[Front-end code edit data]
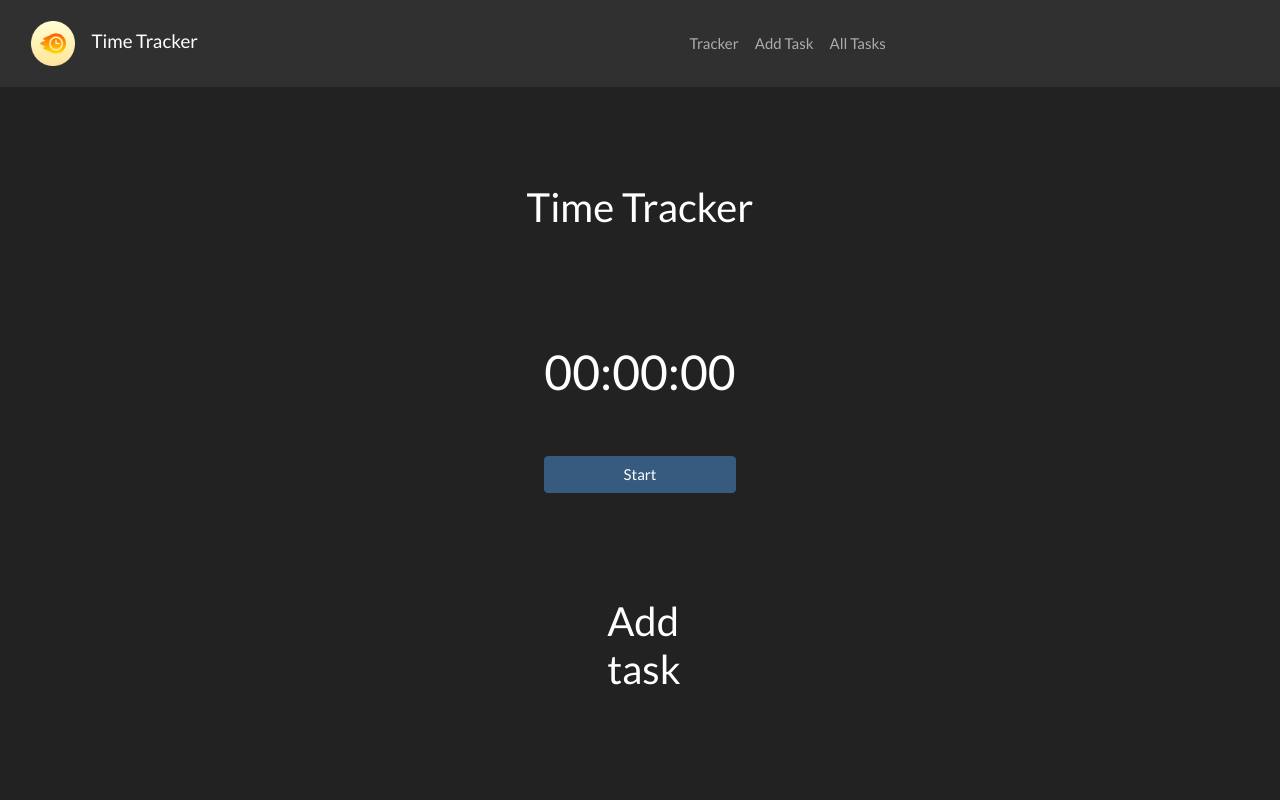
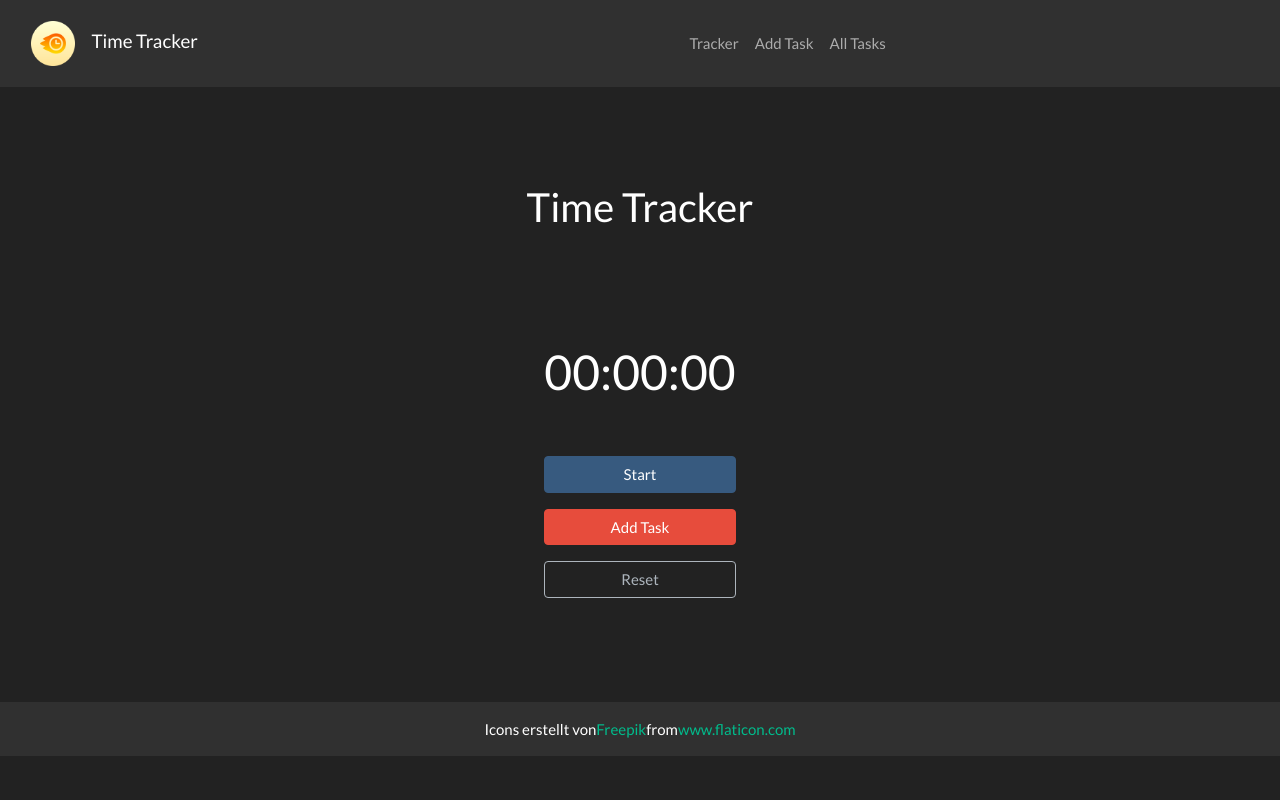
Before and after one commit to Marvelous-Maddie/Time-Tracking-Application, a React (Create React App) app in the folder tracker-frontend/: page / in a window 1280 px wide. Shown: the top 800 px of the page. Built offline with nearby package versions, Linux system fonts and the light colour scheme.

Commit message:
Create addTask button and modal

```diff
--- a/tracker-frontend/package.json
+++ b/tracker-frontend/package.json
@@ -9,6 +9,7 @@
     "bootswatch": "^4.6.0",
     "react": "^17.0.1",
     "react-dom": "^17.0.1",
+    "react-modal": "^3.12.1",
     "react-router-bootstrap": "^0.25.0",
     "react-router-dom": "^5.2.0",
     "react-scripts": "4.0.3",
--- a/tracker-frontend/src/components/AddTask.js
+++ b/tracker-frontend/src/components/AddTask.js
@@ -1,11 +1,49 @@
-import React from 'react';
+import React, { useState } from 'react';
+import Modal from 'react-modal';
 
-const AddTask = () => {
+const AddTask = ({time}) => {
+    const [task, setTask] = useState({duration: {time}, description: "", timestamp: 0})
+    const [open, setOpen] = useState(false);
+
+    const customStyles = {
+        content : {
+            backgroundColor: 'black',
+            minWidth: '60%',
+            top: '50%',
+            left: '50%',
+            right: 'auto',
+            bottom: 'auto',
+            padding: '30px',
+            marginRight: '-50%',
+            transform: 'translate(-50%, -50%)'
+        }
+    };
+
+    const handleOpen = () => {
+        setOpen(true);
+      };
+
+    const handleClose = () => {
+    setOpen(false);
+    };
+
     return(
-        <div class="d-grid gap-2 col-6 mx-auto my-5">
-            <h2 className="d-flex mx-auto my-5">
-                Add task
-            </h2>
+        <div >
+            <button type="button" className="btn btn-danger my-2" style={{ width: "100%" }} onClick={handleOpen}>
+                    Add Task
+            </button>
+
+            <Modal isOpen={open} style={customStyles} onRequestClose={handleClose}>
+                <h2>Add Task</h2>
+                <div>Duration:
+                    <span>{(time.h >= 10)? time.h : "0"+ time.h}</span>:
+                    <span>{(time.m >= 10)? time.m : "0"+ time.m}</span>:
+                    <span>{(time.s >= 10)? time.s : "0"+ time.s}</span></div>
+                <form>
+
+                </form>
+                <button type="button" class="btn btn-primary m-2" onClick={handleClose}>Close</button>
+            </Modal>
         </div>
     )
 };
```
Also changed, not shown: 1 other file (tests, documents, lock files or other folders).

WORK REQUEST → Could you restate every record above word for word, leaving the pictures out?

TASK RESULT →
Before and after one commit to Marvelous-Maddie/Time-Tracking-Application, a React (Create React App) app in the folder tracker-frontend/: page / in a window 1280 px wide. Shown: the top 800 px of the page. Built offline with nearby package versions, Linux system fonts and the light colour scheme.

Commit message:
Create addTask button and modal

```diff
--- a/tracker-frontend/package.json
+++ b/tracker-frontend/package.json
@@ -9,6 +9,7 @@
     "bootswatch": "^4.6.0",
     "react": "^17.0.1",
     "react-dom": "^17.0.1",
+    "react-modal": "^3.12.1",
     "react-router-bootstrap": "^0.25.0",
     "react-router-dom": "^5.2.0",
     "react-scripts": "4.0.3",
--- a/tracker-frontend/src/components/AddTask.js
+++ b/tracker-frontend/src/components/AddTask.js
@@ -1,11 +1,49 @@
-import React from 'react';
+import React, { useState } from 'react';
+import Modal from 'react-modal';
 
-const AddTask = () => {
+const AddTask = ({time}) => {
+    const [task, setTask] = useState({duration: {time}, description: "", timestamp: 0})
+    const [open, setOpen] = useState(false);
+
+    const customStyles = {
+        content : {
+            backgroundColor: 'black',
+            minWidth: '60%',
+            top: '50%',
+            left: '50%',
+            right: 'auto',
+            bottom: 'auto',
+            padding: '30px',
+            marginRight: '-50%',
+            transform: 'translate(-50%, -50%)'
+        }
+    };
+
+    const handleOpen = () => {
+        setOpen(true);
+      };
+
+    const handleClose = () => {
+    setOpen(false);
+    };
+
     return(
-        <div class="d-grid gap-2 col-6 mx-auto my-5">
-            <h2 className="d-flex mx-auto my-5">
-                Add task
-            </h2>
+        <div >
+            <button type="button" className="btn btn-danger my-2" style={{ width: "100%" }} onClick={handleOpen}>
+                    Add Task
+            </button>
+
+            <Modal isOpen={open} style={customStyles} onRequestClose={handleClose}>
+                <h2>Add Task</h2>
+                <div>Duration:
+                    <span>{(time.h >= 10)? time.h : "0"+ time.h}</span>:
+                    <span>{(time.m >= 10)? time.m : "0"+ time.m}</span>:
+                    <span>{(time.s >= 10)? time.s : "0"+ time.s}</span></div>
+                <form>
+
+                </form>
+                <button type="button" class="btn btn-primary m-2" onClick={handleClose}>Close</button>
+            </Modal>
         </div>
     )
 };
```
Also changed, not shown: 1 other file (tests, documents, lock files or other folders).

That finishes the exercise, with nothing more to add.